Directly above the underground space, Automotive Alley also encompasses part of Hunt Midwest Business Center (HMBC), a surface business park that stretches across 1,800 acres. Automotive users currently occupy 100+ acres in HMBC – including Ford’s North American Vehicle Logistics Outbound Shipping (NAVLOS) facility, which is attracting more Ford Qualified Vehicle Modifiers and Ship-Thru vendors to the area.
Transit vans will be staged in the 1,800 parking spaces within the NAVLOS facility before being shipped to the upfitters – several of which are located in Automotive Alley – to be modified for specialized uses such as ambulances, shuttles, utility/contractor vehicles or handicapped vehicles.
The number of automotive-focused companies located in Automotive Alley is growing and more are on the way. In our next post, we’ll tell you about these companies – what they do and why they set up shop in Automotive Alley.
In the meantime, let us know if you want more information: SubTropolis@HuntMidwest.com.
HuntMidwest.com | SubTropolis.com

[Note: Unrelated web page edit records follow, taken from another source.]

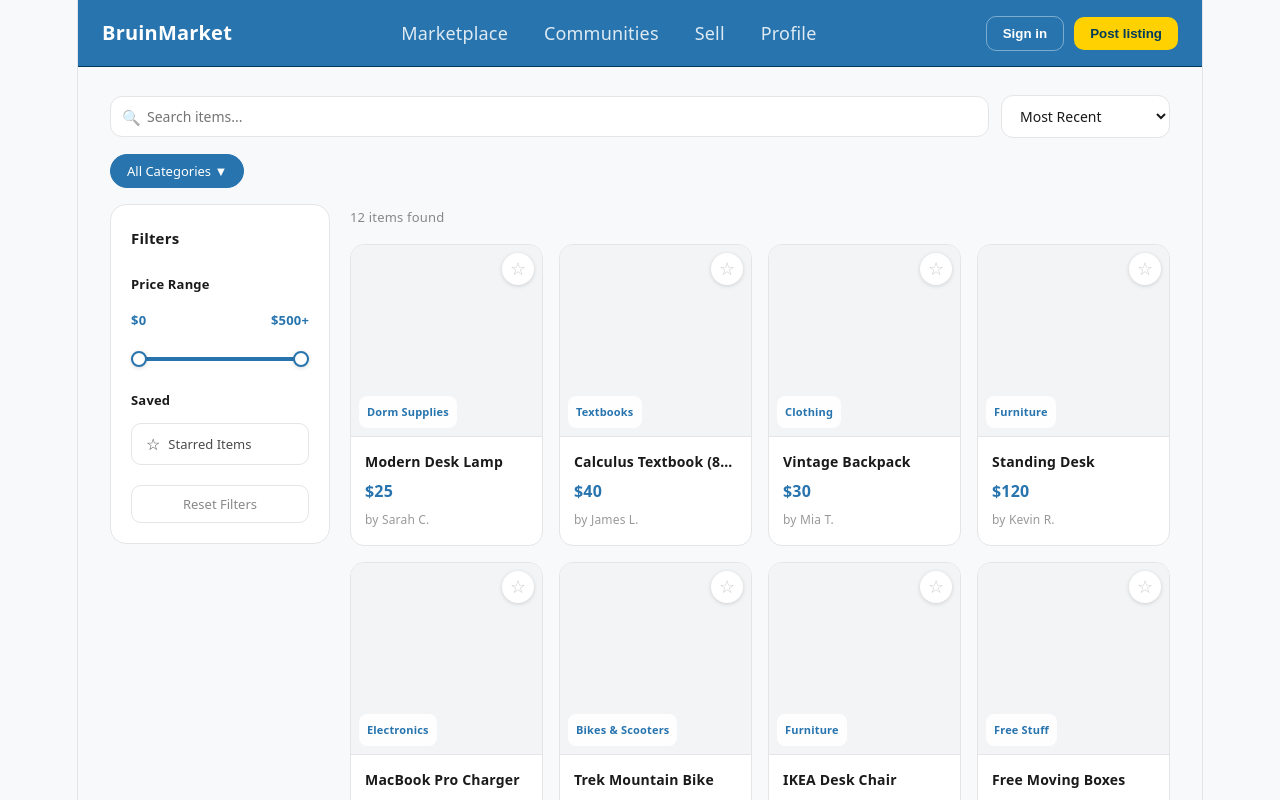
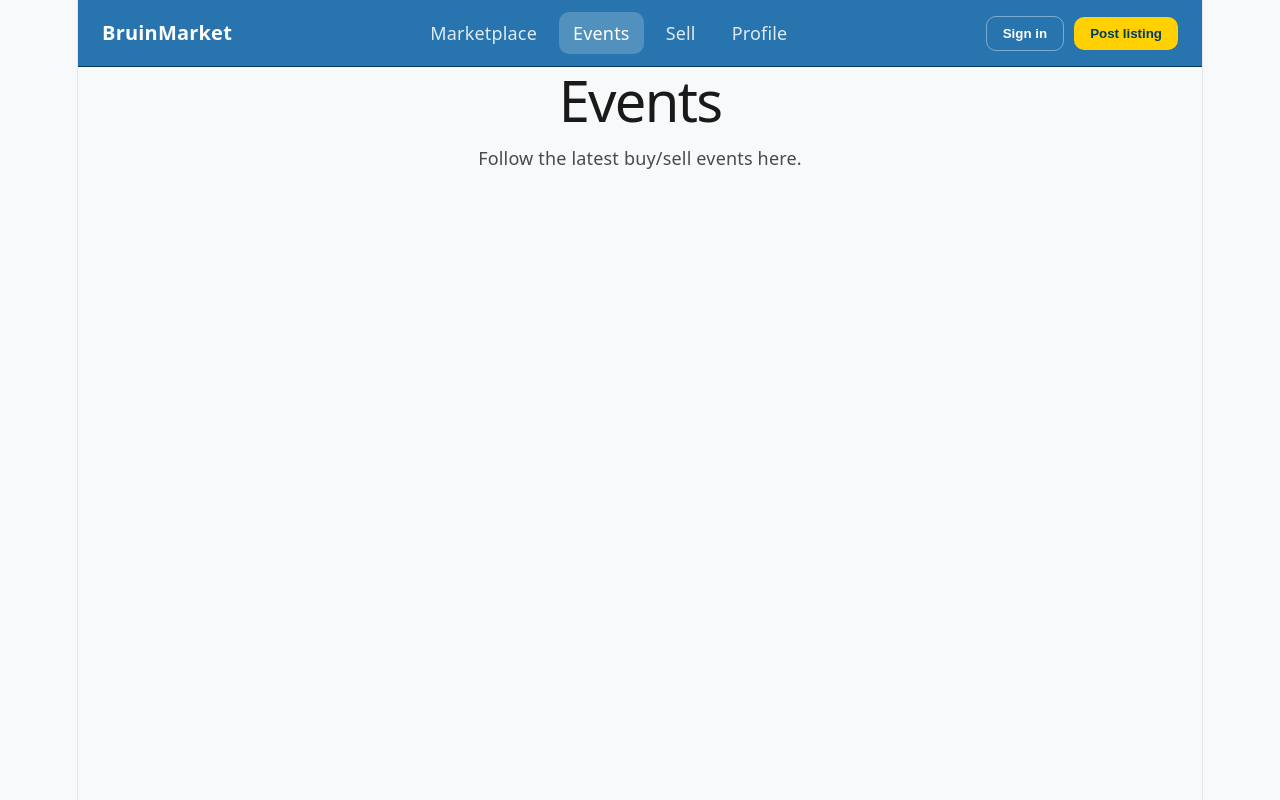
Before and after one commit to sharonxiong/ACM-W-BruinMarket-Temp, a React (Vite) app in the folder my-react-app/: page /events in a window 1280 px wide. Before the commit this address led to /. Shown: the top 800 px of the page. Built offline with nearby package versions, Linux system fonts and the light colour scheme.

Commit message:
Changed from communities to events

```diff
--- a/my-react-app/src/App.tsx
+++ b/my-react-app/src/App.tsx
@@ -3,7 +3,7 @@ import { Navigate, Route, Routes } from "react-router-dom";
 import "./App.css";
 import Header from "./components/Header";
 import Marketplace from "./pages/Marketplace";
-import CommunitiesPage from "./pages/CommunitiesPage";
+import EventsPage from "./pages/EventsPage";
 import SellPage from "./pages/SellPage";
 import ProfilePage from "./pages/ProfilePage";
 
@@ -14,7 +14,7 @@ export default function App() {
       <Routes>
         <Route path="/" element={<Marketplace />} />
         <Route path="/marketplace" element={<Marketplace />} />
-        <Route path="/communities" element={<CommunitiesPage />} />
+        <Route path="/events" element={<EventsPage />} />
         <Route path="/sell" element={<SellPage />} />
         <Route path="/profile" element={<ProfilePage />} />
         <Route path="*" element={<Navigate to="/" replace />} />
--- a/my-react-app/src/components/Header.tsx
+++ b/my-react-app/src/components/Header.tsx
@@ -16,8 +16,8 @@ export default function Header() {
         <NavLink className={linkClass} to="/marketplace">
           Marketplace
         </NavLink>
-        <NavLink className={linkClass} to="/communities">
-          Communities
+        <NavLink className={linkClass} to="/events">
+          Events
         </NavLink>
         <NavLink className={linkClass} to="/sell">
           Sell
--- a/my-react-app/src/pages/CommunitiesPage.tsx
+++ /dev/null
@@ -1,10 +0,0 @@
-import React from "react";
-
-export default function CommunitiesPage() {
-  return (
-    <main style={{ padding: 20 }}>
-      <h1 style={{ marginTop: 0 }}>Communities</h1>
-      <p>Join or create communities here.</p>
-    </main>
-  );
-}
--- /dev/null
+++ b/my-react-app/src/pages/EventsPage.tsx
@@ -0,0 +1,10 @@
+import React from "react";
+
+export default function EventsPage() {
+  return (
+    <main style={{ padding: 20 }}>
+      <h1 style={{ marginTop: 0 }}>Events</h1>
+      <p>Follow the latest buy/sell events here.</p>
+    </main>
+  );
+}
```
Also changed, not shown: my-react-app/src/pages/CommunitiesPage.css (deleted), my-react-app/src/pages/EventsPage.css (added).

Automotive Alley, SubTropolis and HMBC are owned and operated by Hunt Midwest Real Estate Development, which has developed over 6,200 acres of commercial, retail, industrial and residential property. Hunt Midwest is owned by the Lamar Hunt family. The Hunt family business includes a diverse portfolio of entities involved in real estate, sports/media, energy/resources, private equity, and investments. In addition to Hunt Midwest, marquee entities include the Kansas City Chiefs, Chicago Bulls, United Center, Toyota Stadium and FC Dallas Soccer Club.